:: Problem to work on ::
Return all the lines below in which the string "scope" appears.

:: Exercise data ::

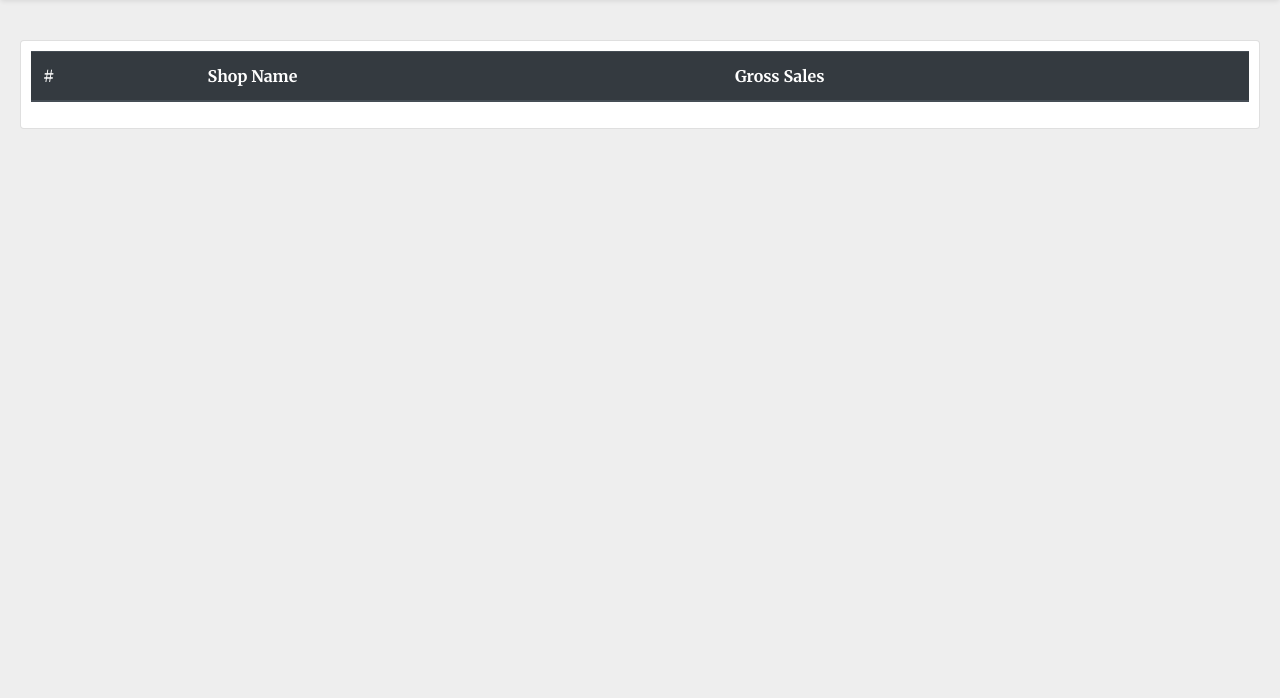
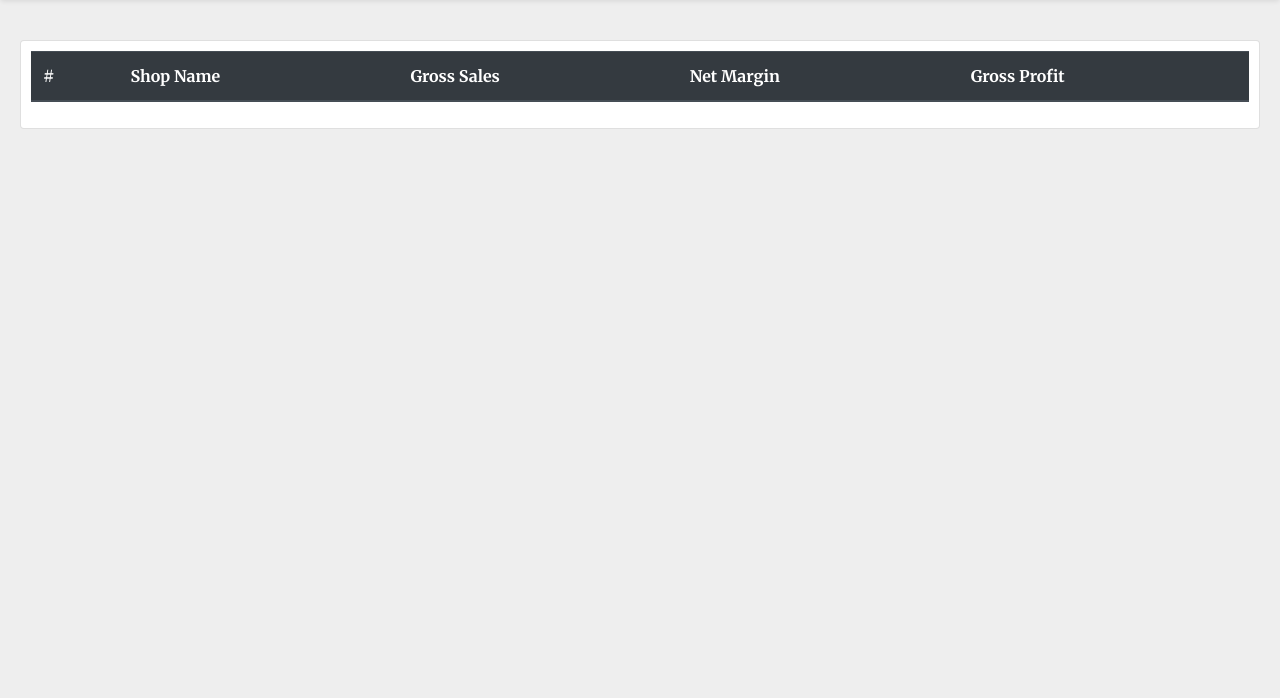
Before and after one commit to github-ravish/point-of-sale, a Django app: template app/shop/templates/shop/list.html in a window 1280 px wide. Shown: the part 59-757 px from the top of the page. Run offline with Django 3.2, Linux system fonts and the light colour scheme; the template is opened without the code that fills it, so the values that code supplies are empty; parts of the project's set-up code (start-up, migrations or seed data) failed here and were passed over; some libraries are stand-ins or nearby versions.

Commit message:
net margin and gross profit added

```diff
--- a/app/shop/templates/shop/list.html
+++ b/app/shop/templates/shop/list.html
@@ -22,6 +22,8 @@
 					<th scope="col">#</th>
 					<th scope="col">Shop Name</th>
 					<th scope="col">Gross Sales</th>
+					<th scope="col">Net Margin</th>
+					<th scope="col">Gross Profit</th>
 				</tr>
 			</thead>
 			<tbody>
@@ -30,6 +32,8 @@
 					<th scope="row">{{ forloop.counter }}</th>
 					<td>{{ shop.name }}, {{ shop.area }}</td>
 					<td>{{ shop.gross_sales_val }}</td>
+					<td>{{ shop.net_margin }}</td>
+					<td>{{ shop.gross_profit }}</td>
 				</tr>
 				{% endfor %}
 			</tbody>
```
Also changed, not shown: app/shop/views.py (+11 -1 lines).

:: Result of this task ::
 					<th scope="col">#</th>
 					<th scope="col">Shop Name</th>
 					<th scope="col">Gross Sales</th>
+					<th scope="col">Net Margin</th>
+					<th scope="col">Gross Profit</th>
 					<th scope="row">{{ forloop.counter }}</th>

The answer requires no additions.